Public space

December 2, 2006

‘‘Sweeping’’ the library: Mapping the social activity
space of the public library. By Lisa M. Given, Gloria J. Leckie
Library & Information Science Research
25 (2003) 365 – 385


It seems rather futile to attempt to define public space by a characteristic, such as ownership, or a physical attribute, such as openness. Contemporary public spaces perhaps can be more usefully thought of in terms of the activities that take place within them and the sociocultural functions that these spaces perform.

The description of public space that is most applicable can be found in the work of Zukin (1995), who takes a broad view of public space as a constantly changing context as perceived by the various public and private interests who construct and use those spaces. She focused on the dual notions of public culture and public space, which are intimately linked and are mutually reinforcing. As Zukin noted, public culture and public space are socially constructed. . .

produced by the many social encounters that make up daily life in the streets, shops and parks —the space in which we experience public life in cities. The right to be in these spaces, to use them in certain ways, to invest them with a sense of ourselves and our communities —to claim them as ours and to be claimed in turn by them—make up a constantly changing public culture. . . Yet public space is inherently democratic. The question of who can occupy public space, and so define an image of the city, is open-ended. (pp. 10 – 11)

Zukin, S. (1995). The cultures of cities. Cambridge, MA: Blackwell.

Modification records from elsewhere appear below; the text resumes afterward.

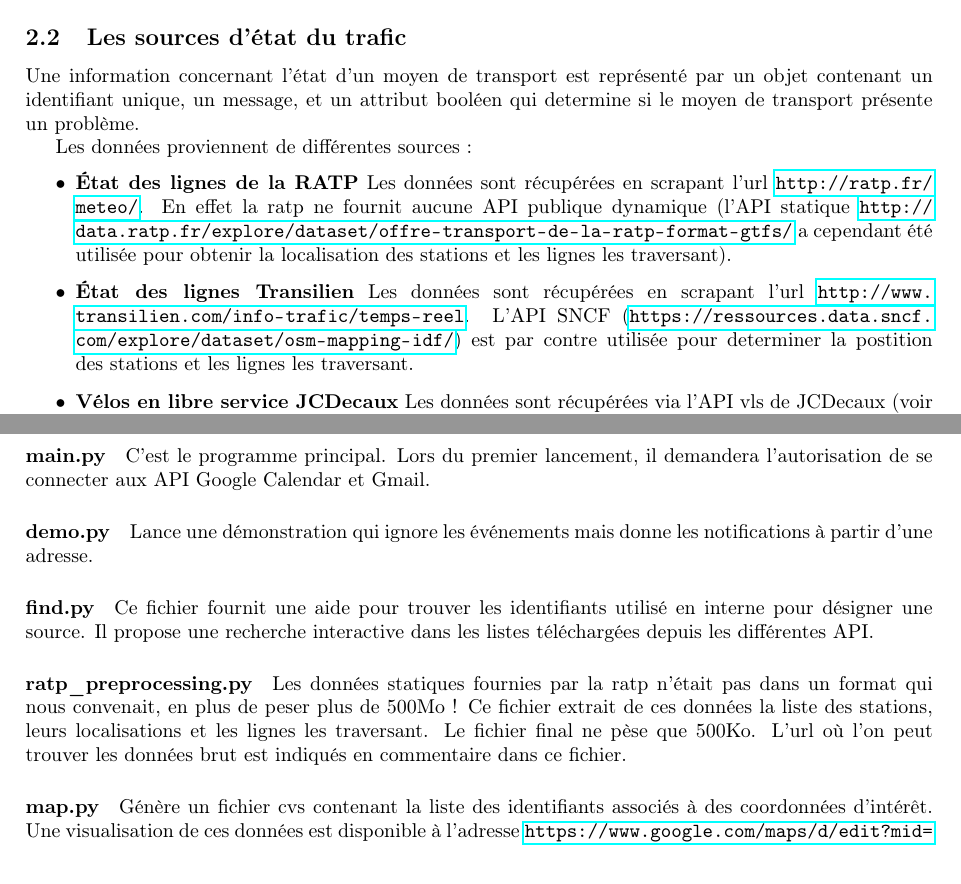
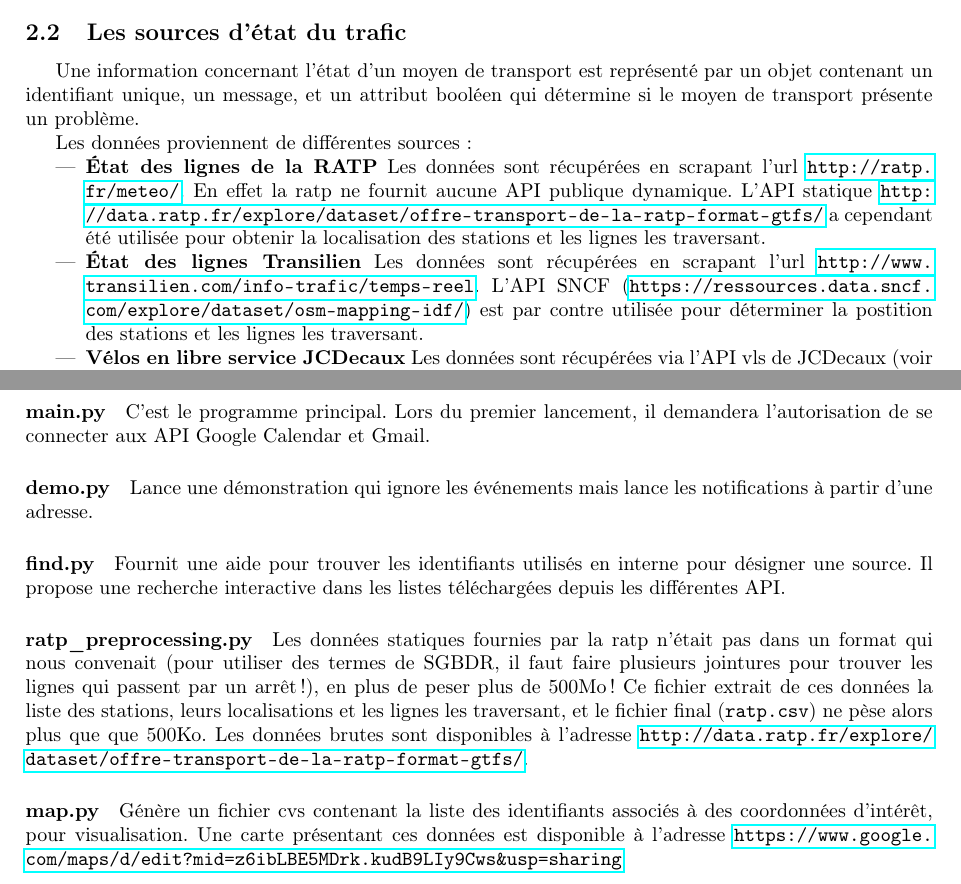
Before and after one commit to OlivierMarty/projet_wdm_2016, a LaTeX document (rapport/rapport.tex): two parts of pages 1 and 2 of 2, joined at a grey line, cut so that both start at the same text. Compiled offline with pdfLaTeX.

Commit message:
Refine report

```diff
--- a/rapport/rapport.tex
+++ b/rapport/rapport.tex
@@ -1,7 +1,7 @@
 \documentclass[a4paper, 8pt]{article}
 \usepackage[utf8]{inputenc}
 \usepackage[T1]{fontenc}
-\usepackage[francais, english]{babel}
+\usepackage[francais]{babel}
 \usepackage[a4paper]{geometry}
 \geometry{hmargin=2.5cm,vmargin=1.5cm}
 \usepackage{amssymb, amsmath,amsfonts,amsthm,mathrsfs}
@@ -96,25 +96,27 @@ Il faudra peut-être installer les dépendances python :
 \paragraph{main.py} C'est le programme principal. Lors du premier lancement,
 il demandera l'autorisation de se connecter aux API Google Calendar et Gmail.
 
-\paragraph{demo.py} Lance une démonstration qui ignore les événements mais donne les
-notifications à partir d'une adresse.
+\paragraph{demo.py} Lance une démonstration qui ignore les événements mais lance
+les notifications à partir d'une adresse.
 
-\paragraph{find.py} Ce fichier fournit une aide
-pour trouver les identifiants utilisé en interne pour désigner une source.
+\paragraph{find.py} Fournit une aide pour trouver les identifiants utilisés en
+interne pour désigner une source.
 Il propose une recherche interactive dans les listes téléchargées depuis les
 différentes API.
 
 \paragraph{ratp\_preprocessing.py} Les données statiques fournies par la ratp
-n'était pas dans un format qui nous convenait, en plus de peser plus de 500Mo~!
+n'était pas dans un format qui nous convenait (pour utiliser des termes de SGBDR,
+il faut faire plusieurs jointures pour trouver les lignes qui passent par un
+arrêt !), en plus de peser plus de 500Mo~!
 Ce fichier extrait de ces données la liste des stations, leurs localisations et
-les lignes les traversant.
-Le fichier final ne pèse que 500Ko.
-L'url où l'on peut trouver les données brut est indiqués en commentaire dans ce
-fichier.
+les lignes les traversant, et le fichier final (\texttt{ratp.csv}) ne pèse alors
+plus que que 500Ko.
+Les données brutes sont disponibles à l'adresse
+\url{http://data.ratp.fr/explore/dataset/offre-transport-de-la-ratp-format-gtfs/}.
 
 \paragraph{map.py} Génère un fichier cvs contenant la liste des identifiants
-associés à des coordonnées d'intérêt.
-Une visualisation de ces données est disponible à l'adresse
+associés à des coordonnées d'intérêt, pour visualisation.
+Une carte présentant ces données est disponible à l'adresse
 \url{https://www.google.com/maps/d/edit?mid=z6ibLBE5MDrk.kudB9LIy9Cws&usp=sharing}
 
 \end{document}
```
Also changed, not shown: rapport/rapport.pdf (added), rapport/rapport.tex (22 more changed lines), 1 other file.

What do people do in public spaces? What interactions do they engage in, what activities do they pursue, where do they pursue them, and how do they conduct those interactions and activities? To answer these questions, scholars from a variety of disciplines (including anthropology, geography, sociology, urban planning, environmental psychology, and architectural design) have come to describe the places in which people’s individual and collective behaviors are enacted as ‘‘social activity space.’ This term recognizes that virtually every action or interaction in which human beings are engaged within physical places is an
inherently complex social activity.

The types of spatial methodologies outlined previously can be used to investigate a wide range of interesting questions about people within the context of various social activity spaces. Investigations could encompass the following topics: (1) what people actually do, or prefer to do, in certain physical spaces; (2) how people perceive the public and private spaces that they use and visit; (3) how and why places become meaningful to various groups of people; (4) how people navigate within complex environments.


One comment

  1. Who would own public spaces in web – the real owners of those spaces or these people who interact with these places. It reminds me the ownership ideas E. Wenger used in the book “Communities of Practice” (1998) – ownership of meanings.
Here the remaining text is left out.